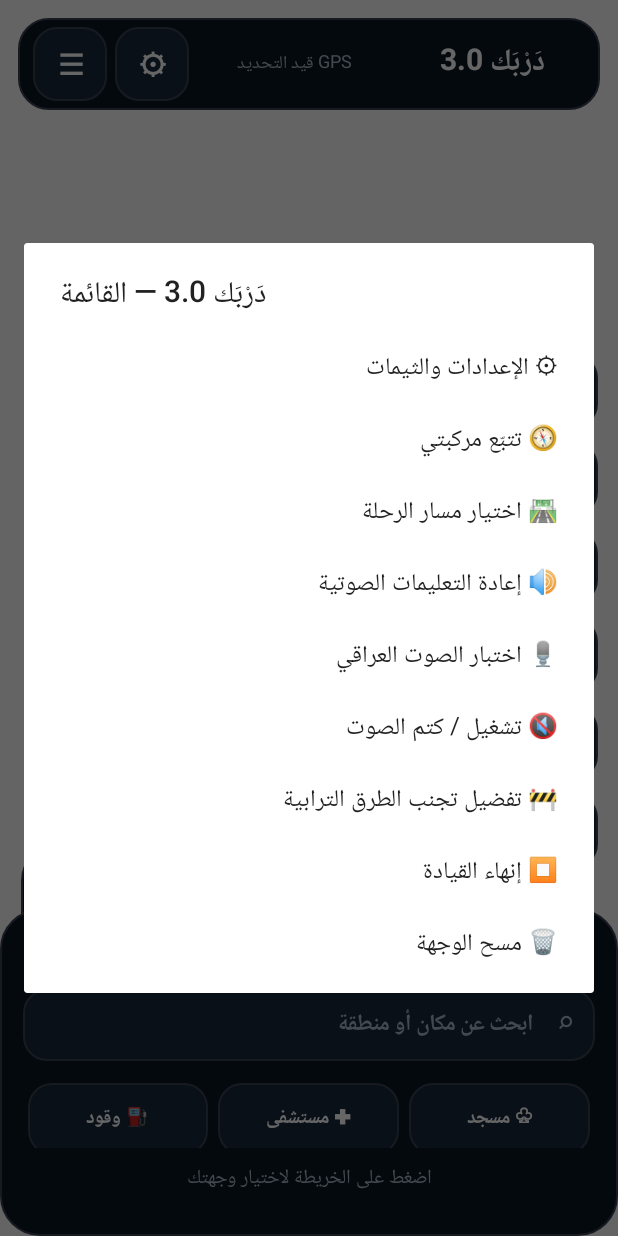
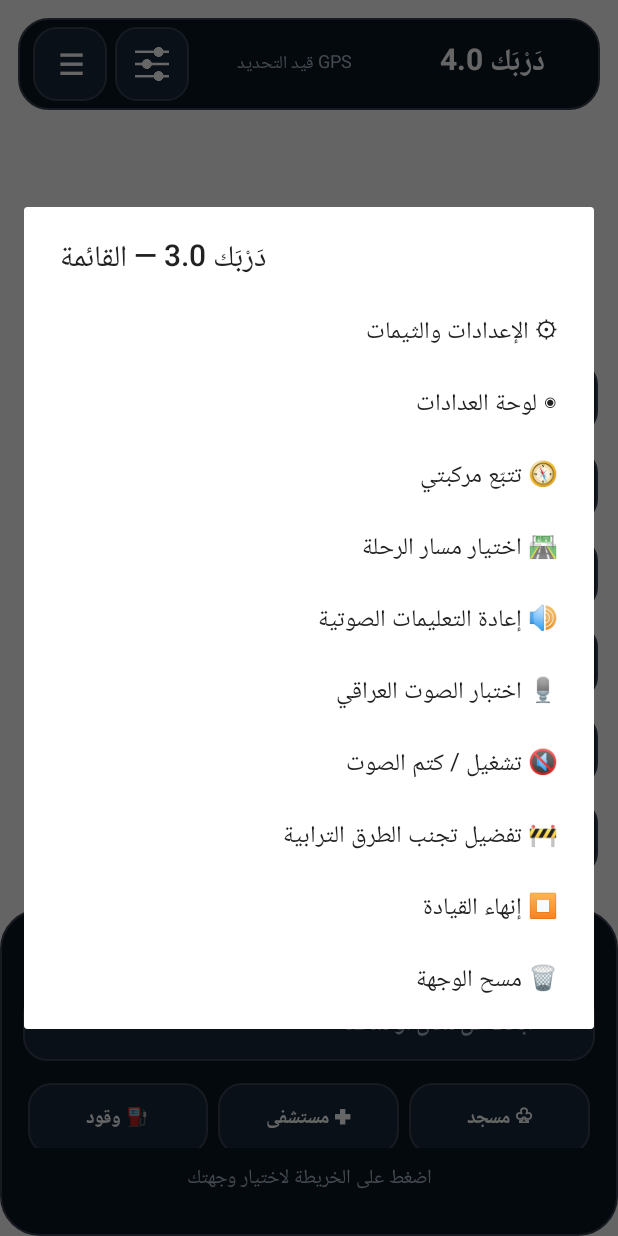
Before and after one commit to alijakarr-collab/Darbak-Native, an Android app: the screen it shows after launch (MainActivity), after a tap on an icon or button, on a phone screen of 412 x 824 dp. Run offline under Robolectric (Android 15) with nearby library versions, the phone set to English and light mode, and no system bars; libraries missing offline, so code that uses them is left out: com.mapbox.geojson, org.maplibre.android; 11 statements that could not run were skipped.

Commit message:
Make speed gauge opt-in and add polished Streamline settings, gauge and voice toolbar icons

```diff
--- a/app/src/main/java/iq/darbak/nativegps/MainActivity.kt
+++ b/app/src/main/java/iq/darbak/nativegps/MainActivity.kt
@@ -4,6 +4,7 @@ import android.Manifest
 import android.app.Activity
 import android.app.AlertDialog
 import android.content.Context
+import android.content.res.ColorStateList
 import android.content.pm.PackageManager
 import android.graphics.Bitmap
 import android.graphics.Canvas
@@ -22,6 +23,7 @@ import android.view.WindowManager
 import android.view.View
 import android.widget.EditText
 import android.widget.FrameLayout
+import android.widget.ImageView
 import android.widget.LinearLayout
 import android.widget.TextView
 import android.widget.Toast
@@ -157,6 +159,24 @@ class MainActivity : Activity(), LocationListener {
             setOnClickListener { action() }
         }
     }
+    private fun imageButton(drawableId: Int, description: String, action: () -> Unit): ImageView {
+        return ImageView(this).apply {
+            setImageResource(drawableId)
+            imageTintList = ColorStateList.valueOf(foreground)
+            contentDescription = description
+            setPadding(dp(13), dp(13), dp(13), dp(13))
+            background = box(panel, 14)
+            setOnClickListener { action() }
+        }
+    }
+    private fun updateGaugeStyle() {
+        if (!::speed.isInitialized) return
+        speed.visibility = if (appearance.speedVisible) View.VISIBLE else View.GONE
+        speed.textSize = if (appearance.speedStyle == 1) 23f else 20f
+        speed.background = box(ink, if (appearance.speedStyle == 1) 50 else 21)
+        speed.setTextColor(if (appearance.speedStyle == 1) teal else foreground)
+        speed.contentDescription = "عداد سرعة GPS، كم في الساعة"
+    }
     private fun add(root: FrameLayout, view: View, gravity: Int, w: Int, h: Int, margin: Int = 12, vertical: Int = 0) {
         val lp = FrameLayout.LayoutParams(if (w == -1) -1 else dp(w), if (h == -2) -2 else dp(h), gravity)
         lp.setMargins(dp(margin), dp(vertical), dp(margin), dp(vertical))
@@ -169,10 +189,12 @@ class MainActivity : Activity(), LocationListener {
             setPadding(dp(10), dp(5), dp(10), dp(5))
             gravity = Gravity.CENTER_VERTICAL
         }
-        val brand = txt("دَرْبَك 3.0", 20f, true)
+        val brand = txt("دَرْبَك 4.0", 20f, true)
         status = txt("GPS قيد التحديد", 12f, false, muted)
         head.addView(button("☰") { menu() }, LinearLayout.LayoutParams(dp(49), dp(49)))
-        head.addView(button("⚙") { appearance.show(::applyAppearance) }, LinearLayout.LayoutParams(dp(49), dp(49)).apply {
+        head.addView(imageButton(R.drawable.ic_darbak_settings, "الإعدادات والثيمات") {
+            appearance.show(::applyAppearance)
+        }, LinearLayout.LayoutParams(dp(49), dp(49)).apply {
             leftMargin = dp(5)
         })
         head.addView(status, LinearLayout.LayoutParams(0, dp(49), 1f))
@@ -187,12 +209,18 @@ class MainActivity : Activity(), LocationListener {
         tool("◎") { recenter() }
         tool("+") { map?.animateCamera(CameraUpdateFactory.zoomIn(), 230) }
         tool("−") { map?.animateCamera(CameraUpdateFactory.zoomOut(), 230) }
-        tool("🎨") { appearance.show(::applyAppearance) }
+        tools.addView(imageButton(R.drawable.ic_darbak_gauge,"إعدادات العدادات") {
+            appearance.show(::applyAppearance,2)
+        },LinearLayout.LayoutParams(dp(50),dp(49)))
+        tools.addView(View(this),LinearLayout.LayoutParams(dp(1),dp(9)))
         tool("🛣") { routeController.showChoicesOrCalculate() }
-        tool("♫") { routeController.repeatVoice() }
+        tools.addView(imageButton(R.drawable.ic_darbak_volume,"إعادة تعليمات الملاحة") {
+            routeController.repeatVoice()
+        },LinearLayout.LayoutParams(dp(50),dp(49)))
         add(root, tools, Gravity.END or Gravity.CENTER_VERTICAL, 50, -2, 13)
 
         speed = txt("0\nكم/س", 21f, true).apply { background = box(ink, 22) }
+        updateGaugeStyle()
         add(root, speed, Gravity.START or Gravity.BOTTOM, 90, 90, 14, 170)
 
         val bottom = LinearLayout(this).apply {
@@ -411,6 +439,7 @@ class MainActivity : Activity(), LocationListener {
             if (navigationalMode && appearance.keepScreen) window.addFlags(WindowManager.LayoutParams.FLAG_KEEP_SCREEN_ON)
             else window.clearFlags(WindowManager.LayoutParams.FLAG_KEEP_SCREEN_ON)
         }
+        if (kind == "speed" || kind == "speed_style") updateGaugeStyle()
         if (kind == "map" || kind == "color") {
             refreshOverlay()
             if (kind == "map") loadStyle()
@@ -421,6 +450,7 @@ class MainActivity : Activity(), LocationListener {
         if (uiRoot.childCount > 1) uiRoot.removeViews(1,uiRoot.childCount - 1)
         makeOverlay(uiRoot)
         routeInfo.text = lastMessage
+        status.text = current?.let { "● GPS ±"+it.accuracy.roundToInt()+"م" } ?: "GPS قيد التحديد"
         routeInfo.setOnClickListener { routeController.showChoicesOrCalculate() }
         setDrivingVisibility()
         current?.let {
@@ -502,6 +532,7 @@ class MainActivity : Activity(), LocationListener {
     private fun menu() {
         val options = arrayOf(
             "⚙ الإعدادات والثيمات",
+            "◉ لوحة العدادات",
             "🧭 تتبّع مركبتي",
             "🛣 اختيار مسار الرحلة",
             "🔊 إعادة التعليمات الصوتية",
@@ -515,11 +546,12 @@ class MainActivity : Activity(), LocationListener {
             .setItems(options) { _, index ->
                 when (index) {
                     0 -> appearance.show(::applyAppearance)
-                    1 -> recenter()
-                    2 -> routeController.showChoicesOrCalculate()
-                    3 -> routeController.repeatVoice()
-                    4 -> voice.test()
-                    5 -> {
+                    1 -> appearance.show(::applyAppearance,2)
+                    2 -> recenter()
+                    3 -> routeController.showChoicesOrCalculate()
+                    4 -> routeController.repeatVoice()
+                    5 -> voice.test()
+                    6 -> {
                         appearance.setVoice(!appearance.voice)
                         applyAppearance("voice")
                         Toast.makeText(this, if (voice.enabled) "الصوت شغال" else "الصوت مكتوم", Toast.LENGTH_SHORT).show()
```
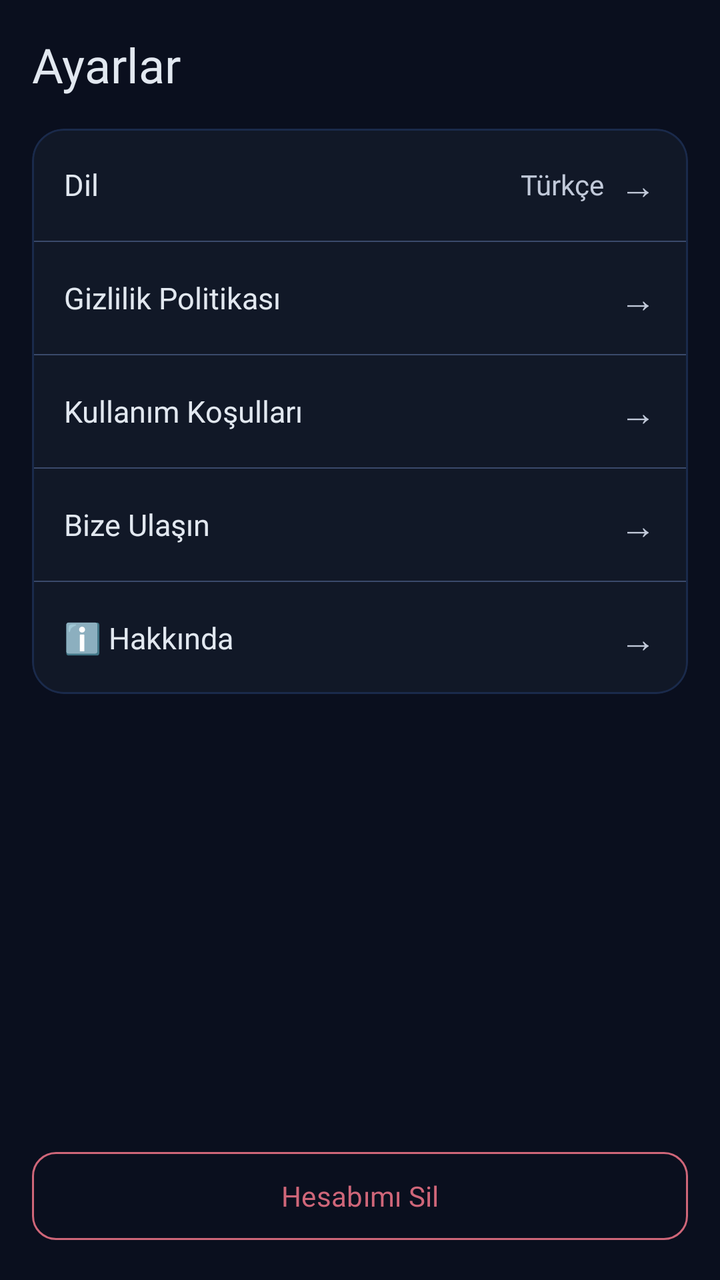
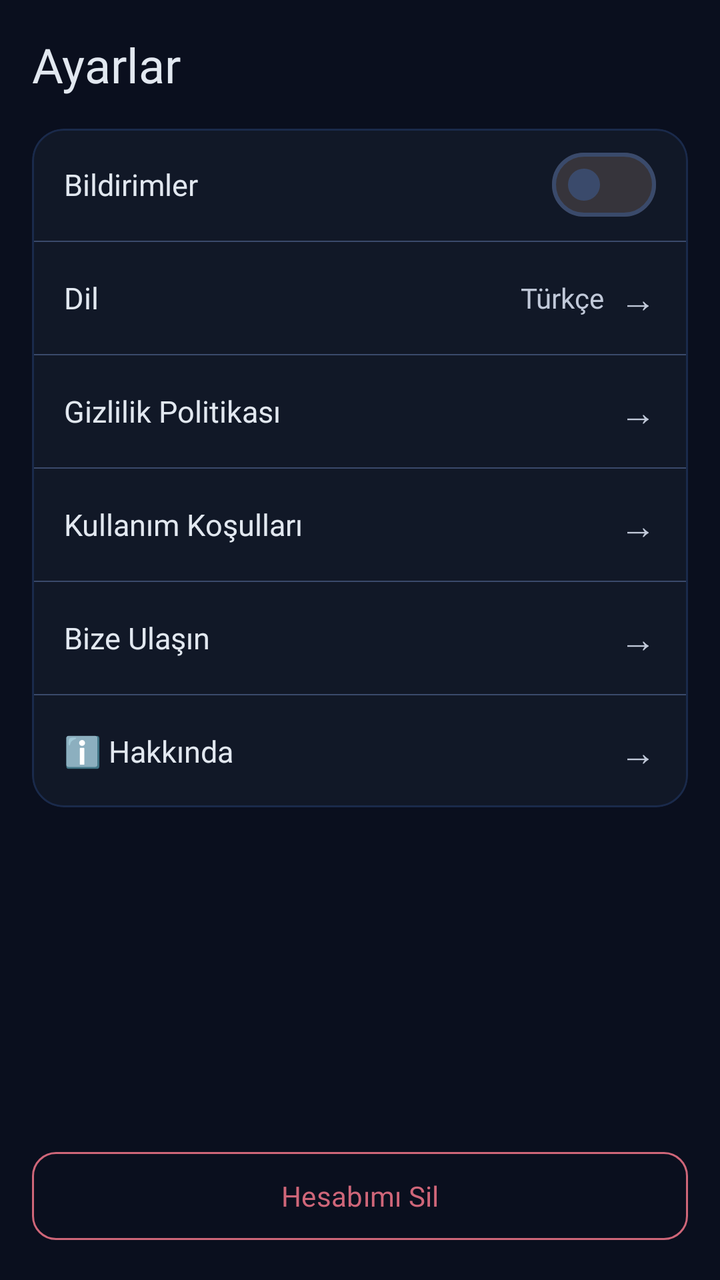

Two renders of the same Android screen: before a commit and after it. Below are the layout's source before the change and the commit's diff.
<!-- AndroidManifest.xml: application theme Theme.KPSSArena -->
<!-- res/layout/fragment_settings.xml -->
<?xml version="1.0" encoding="utf-8"?>
<LinearLayout
    xmlns:android="http://schemas.android.com/apk/res/android"
    xmlns:app="http://schemas.android.com/apk/res-auto"
    android:layout_width="match_parent"
    android:layout_height="match_parent"
    android:orientation="vertical"
    android:background="@color/background">
    <TextView
        android:layout_width="wrap_content"
        android:layout_height="wrap_content"
        android:text="@string/settings_title"
        android:textColor="@color/on_surface"
        android:textSize="24sp"
        android:fontFamily="@font/playfair_display_bold"
        android:layout_margin="16dp" />
    <com.google.android.material.card.MaterialCardView

        android:layout_width="match_parent"
        android:layout_height="wrap_content"
        app:cardCornerRadius="16dp"
        app:cardBackgroundColor="@color/surface"
        android:layout_marginHorizontal="16dp"
        android:layout_marginBottom="16dp">
        <LinearLayout
            android:layout_width="match_parent"
            android:layout_height="wrap_content"
            android:orientation="vertical">
            <LinearLayout
                android:id="@+id/item_notifications"
                android:visibility="gone"
                android:layout_width="match_parent"
                android:layout_height="56dp"
                android:orientation="horizontal"
                android:gravity="center_vertical"
                android:paddingHorizontal="16dp"
                android:clickable="true"
                android:focusable="true"
                android:background="?attr/selectableItemBackground">
                <TextView
                    android:layout_width="0dp"
                    android:layout_height="wrap_content"
                    android:layout_weight="1"
                    android:text="@string/settings_notifications"
                    android:textColor="@color/on_surface"
                    android:textSize="15sp" />
                <TextView
                    android:layout_width="wrap_content"
                    android:layout_height="wrap_content"
                    android:text="@string/action_arrow"
                    android:textColor="@color/on_surface_variant"
                    android:textSize="18sp" />
            </LinearLayout>

            <View android:layout_width="match_parent" android:layout_height="0.5dp" android:background="@color/outline" android:visibility="gone" />
            <LinearLayout
                android:id="@+id/item_language"
                android:layout_width="match_parent"
                android:layout_height="56dp"
                android:orientation="horizontal"
                android:gravity="center_vertical"
                android:paddingHorizontal="16dp"
                android:clickable="true"
                android:focusable="true"
                android:background="?attr/selectableItemBackground">
                <TextView
                    android:layout_width="0dp"
                    android:layout_height="wrap_content"
                    android:layout_weight="1"
                    android:text="@string/settings_language"
                    android:textColor="@color/on_surface"
                    android:textSize="15sp" />
                <TextView
                    android:id="@+id/tv_current_language"
                    android:layout_width="wrap_content"
                    android:layout_height="wrap_content"
                    android:text="@string/language_turkish"
                    android:textColor="@color/on_surface_variant"
                    android:textSize="14sp"
                    android:layout_marginEnd="8dp" />
                <TextView
                    android:layout_width="wrap_content"
                    android:layout_height="wrap_content"
                    android:text="@string/action_arrow"
                    android:textColor="@color/on_surface_variant"
                    android:textSize="18sp" />
            </LinearLayout>
            <View android:layout_width="match_parent" android:layout_height="0.5dp" android:background="@color/outline" />
            <LinearLayout
                android:id="@+id/item_privacy_policy"
                android:layout_width="match_parent"
                android:layout_height="56dp"
                android:orientation="horizontal"
                android:gravity="center_vertical"
                android:paddingHorizontal="16dp"
                android:clickable="true"
                android:focusable="true"
                android:background="?attr/selectableItemBackground">
                <TextView
                    android:layout_width="0dp"
                    android:layout_height="wrap_content"
                    android:layout_weight="1"
                    android:text="@string/settings_privacy_policy"
                    android:textColor="@color/on_surface"
                    android:textSize="15sp" />
                <TextView
                    android:layout_width="wrap_content"
                    android:layout_height="wrap_content"
                    android:text="@string/action_arrow"
                    android:textColor="@color/on_surface_variant"
                    android:textSize="18sp" />
            </LinearLayout>
            <View android:layout_width="match_parent" android:layout_height="0.5dp" android:background="@color/outline" />
            <LinearLayout
                android:id="@+id/item_terms_of_service"
                android:layout_width="match_parent"
                android:layout_height="56dp"
                android:orientation="horizontal"
                android:gravity="center_vertical"
                android:paddingHorizontal="16dp"
                android:clickable="true"

                android:focusable="true"
                android:background="?attr/selectableItemBackground">
                <TextView
                    android:layout_width="0dp"
                    android:layout_height="wrap_content"
                    android:layout_weight="1"
                    android:text="@string/settings_terms_of_service"
                    android:textColor="@color/on_surface"
                    android:textSize="15sp" />
                <TextView
                    android:layout_width="wrap_content"
                    android:layout_height="wrap_content"
                    android:text="@string/action_arrow"
                    android:textColor="@color/on_surface_variant"
                    android:textSize="18sp" />
            </LinearLayout>
            <View android:layout_width="match_parent" android:layout_height="0.5dp" android:background="@color/outline" />
            <LinearLayout
                android:id="@+id/item_contact_us"
                android:layout_width="match_parent"
                android:layout_height="56dp"
                android:orientation="horizontal"
                android:gravity="center_vertical"
                android:paddingHorizontal="16dp"
                android:clickable="true"
                android:focusable="true"
                android:background="?attr/selectableItemBackground">
                <TextView
                    android:layout_width="0dp"
                    android:layout_height="wrap_content"
                    android:layout_weight="1"
                    android:text="@string/settings_contact_us"
                    android:textColor="@color/on_surface"
                    android:textSize="15sp" />

                <TextView
                    android:layout_width="wrap_content"
                    android:layout_height="wrap_content"
                    android:text="@string/action_arrow"
                    android:textColor="@color/on_surface_variant"
                    android:textSize="18sp" />
            </LinearLayout>
            <View android:layout_width="match_parent" android:layout_height="0.5dp" android:background="@color/outline" />
            <LinearLayout
                android:id="@+id/item_about"
                android:layout_width="match_parent"
                android:layout_height="56dp"
                android:orientation="horizontal"
                android:gravity="center_vertical"
                android:paddingHorizontal="16dp"
                android:clickable="true"
                android:focusable="true"
                android:background="?attr/selectableItemBackground">
                <TextView
                    android:layout_width="0dp"
                    android:layout_height="wrap_content"
                    android:layout_weight="1"
                    android:text="@string/settings_about"
                    android:textColor="@color/on_surface"
                    android:textSize="15sp" />
                <TextView
                    android:layout_width="wrap_content"
                    android:layout_height="wrap_content"
                    android:text="@string/action_arrow"
                    android:textColor="@color/on_surface_variant"
                    android:textSize="18sp" />
            </LinearLayout>

        </LinearLayout>
    </com.google.android.material.card.MaterialCardView>
    <Space android:layout_width="match_parent" android:layout_height="0dp" android:layout_weight="1" />
    <com.google.android.material.button.MaterialButton
        android:id="@+id/item_delete_account"
        style="@style/Widget.KPSSArena.Button.Outlined"
        android:layout_width="match_parent"
        android:layout_height="52dp"
        android:text="@string/action_delete_account"
        android:textColor="@color/error"
        app:strokeColor="@color/error"
        android:layout_marginHorizontal="16dp"
        android:layout_marginBottom="16dp" />
</LinearLayout>
<!-- resources referenced by this layout -->
<resources>
  <color name="background">#0A0F1E</color>
  <color name="error">#CF6679</color>
  <color name="on_surface">#E2E8F0</color>
  <color name="on_surface_variant">#C1C9D9</color>
  <color name="outline">#3A4A6B</color>
  <color name="surface">#111827</color>
  <string name="action_arrow">→</string>
  <string name="action_delete_account">Hesabımı Sil</string>
  <string name="language_turkish">Türkçe</string>
  <string name="settings_about">ℹ️ Hakkında</string>
  <string name="settings_contact_us">Bize Ulaşın</string>
  <string name="settings_language">Dil</string>
  <string name="settings_notifications">Bildirimler</string>
  <string name="settings_privacy_policy">Gizlilik Politikası</string>
  <string name="settings_terms_of_service">Kullanım Koşulları</string>
  <string name="settings_title">Ayarlar</string>
  <style name="Widget.KPSSArena.Button.Outlined" parent="Widget.Material3.Button.OutlinedButton">
          <item name="cornerRadius">12dp</item>
          <item name="android:textAllCaps">false</item>
  
          <item name="strokeColor">@color/primary</item>
      </style>
  <style name="Theme.KPSSArena" parent="Theme.Material3.Dark.NoActionBar">
          
          <item name="colorPrimary">#C9A84C</item>
          <item name="colorOnPrimary">#1A1000</item>
          <item name="colorPrimaryContainer">#3D2C00</item>
          <item name="colorOnPrimaryContainer">#FFE08C</item>
          
          
          <item name="colorSecondary">#0D1B3E</item>
          <item name="colorOnSecondary">#E8EDF7</item>
          <item name="colorSecondaryContainer">#1E2A45</item>
          <item name="colorOnSecondaryContainer">#D4E3FF</item>
          
          
          <item name="colorTertiary">#A5C4FF</item>
          <item name="colorOnTertiary">#002D6B</item>
          
          
          <item name="android:colorBackground">#0A0F1E</item>
          <item name="colorSurface">#111827</item>
          <item name="colorSurfaceVariant">#1E2A45</item>
          <item name="colorOnSurface">#E2E8F0</item>
          <item name="colorOnSurfaceVariant">#C1C9D9</item>
          
          
          <item name="colorOutline">#3A4A6B</item>
          <item name="colorOutlineVariant">#1A2A4B</item>
          
          
          <item name="colorError">#CF6679</item>
          <item name="colorOnError">#370B1E</item>
          
          
          <item name="android:statusBarColor">@android:color/transparent</item>
          <item name="android:navigationBarColor">@android:color/transparent</item>
          <item name="android:windowLightStatusBar">false</item>
          
          
          <item name="fontFamily">@font/inter_regular</item>
  
          
          
          <item name="shapeAppearanceSmallComponent">@style/ShapeAppearance.KPSSArena.Small</item>
          <item name="shapeAppearanceMediumComponent">@style/ShapeAppearance.KPSSArena.Medium</item>
          <item name="shapeAppearanceLargeComponent">@style/ShapeAppearance.KPSSArena.Large</item>
      </style>
  <color name="primary">#C9A84C</color>
  <style name="ShapeAppearance.KPSSArena.Small" parent="ShapeAppearance.Material3.Corner.Small">
          <item name="cornerFamily">rounded</item>
          <item name="cornerSize">12dp</item>
      </style>
  <style name="ShapeAppearance.KPSSArena.Medium" parent="ShapeAppearance.Material3.Corner.Medium">
          <item name="cornerFamily">rounded</item>
          <item name="cornerSize">16dp</item>
      </style>
  <style name="ShapeAppearance.KPSSArena.Large" parent="ShapeAppearance.Material3.Corner.Large">
          <item name="cornerFamily">rounded</item>
          <item name="cornerSize">24dp</item>
      </style>
</resources>

<!-- the commit's change to res/layout/fragment_settings.xml (unified diff, before → after) -->
@@ -28,8 +28,7 @@
             android:orientation="vertical">
             <LinearLayout
                 android:id="@+id/item_notifications"
-                android:visibility="gone"
-                android:layout_width="match_parent"
+                                android:layout_width="match_parent"
                 android:layout_height="56dp"
                 android:orientation="horizontal"
                 android:gravity="center_vertical"
@@ -44,15 +43,15 @@
                     android:text="@string/settings_notifications"
                     android:textColor="@color/on_surface"
                     android:textSize="15sp" />
-                <TextView
-                    android:layout_width="wrap_content"
-                    android:layout_height="wrap_content"
-                    android:text="@string/action_arrow"
-                    android:textColor="@color/on_surface_variant"
-                    android:textSize="18sp" />
-            </LinearLayout>
-
-            <View android:layout_width="match_parent" android:layout_height="0.5dp" android:background="@color/outline" android:visibility="gone" />
+                <com.google.android.material.materialswitch.MaterialSwitch
+                    android:id="@+id/switch_notifications"
+                    android:layout_width="wrap_content"
+                    android:layout_height="wrap_content"
+                    android:clickable="false"
+                    android:focusable="false" />
+            </LinearLayout>
+
+            <View android:layout_width="match_parent" android:layout_height="0.5dp" android:background="@color/outline" />
             <LinearLayout
                 android:id="@+id/item_language"
                 android:layout_width="match_parent"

→ TASK ITEM: Could you return all lines from the data above that contain the string "KPSSArena"?

→ WRITTEN RESPONSE:
<!-- AndroidManifest.xml: application theme Theme.KPSSArena -->
        style="@style/Widget.KPSSArena.Button.Outlined"
  <style name="Widget.KPSSArena.Button.Outlined" parent="Widget.Material3.Button.OutlinedButton">
  <style name="Theme.KPSSArena" parent="Theme.Material3.Dark.NoActionBar">
          <item name="shapeAppearanceSmallComponent">@style/ShapeAppearance.KPSSArena.Small</item>
          <item name="shapeAppearanceMediumComponent">@style/ShapeAppearance.KPSSArena.Medium</item>
          <item name="shapeAppearanceLargeComponent">@style/ShapeAppearance.KPSSArena.Large</item>
  <style name="ShapeAppearance.KPSSArena.Small" parent="ShapeAppearance.Material3.Corner.Small">
  <style name="ShapeAppearance.KPSSArena.Medium" parent="ShapeAppearance.Material3.Corner.Medium">
  <style name="ShapeAppearance.KPSSArena.Large" parent="ShapeAppearance.Material3.Corner.Large">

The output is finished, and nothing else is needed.